▶ _DIRECTIONS FOR THIS TASK_: Filter the entries for the string "index". Copy each line that has it.
(Beginning of DATA IN THIS EXERCISE)
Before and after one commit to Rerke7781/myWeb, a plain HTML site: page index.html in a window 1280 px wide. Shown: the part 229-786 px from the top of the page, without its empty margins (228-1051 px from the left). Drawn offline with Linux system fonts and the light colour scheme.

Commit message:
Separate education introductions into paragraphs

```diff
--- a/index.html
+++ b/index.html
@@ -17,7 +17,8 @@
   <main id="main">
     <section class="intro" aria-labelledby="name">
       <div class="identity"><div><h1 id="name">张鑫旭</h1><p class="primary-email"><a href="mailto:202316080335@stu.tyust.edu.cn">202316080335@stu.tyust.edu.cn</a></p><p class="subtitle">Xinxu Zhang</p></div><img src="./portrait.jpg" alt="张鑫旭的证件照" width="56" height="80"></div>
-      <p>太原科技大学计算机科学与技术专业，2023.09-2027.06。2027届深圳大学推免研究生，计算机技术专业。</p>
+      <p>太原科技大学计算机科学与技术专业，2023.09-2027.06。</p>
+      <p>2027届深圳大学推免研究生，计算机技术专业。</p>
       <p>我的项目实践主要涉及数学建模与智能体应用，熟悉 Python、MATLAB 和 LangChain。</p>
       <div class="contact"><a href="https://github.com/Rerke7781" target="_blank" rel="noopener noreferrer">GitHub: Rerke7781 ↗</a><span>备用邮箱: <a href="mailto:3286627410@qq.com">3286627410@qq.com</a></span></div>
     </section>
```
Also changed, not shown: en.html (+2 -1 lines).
(End of DATA IN THIS EXERCISE)
▶ _REPLY TO THE TASK_:
Before and after one commit to Rerke7781/myWeb, a plain HTML site: page index.html in a window 1280 px wide. Shown: the part 229-786 px from the top of the page, without its empty margins (228-1051 px from the left). Drawn offline with Linux system fonts and the light colour scheme.
--- a/index.html
+++ b/index.html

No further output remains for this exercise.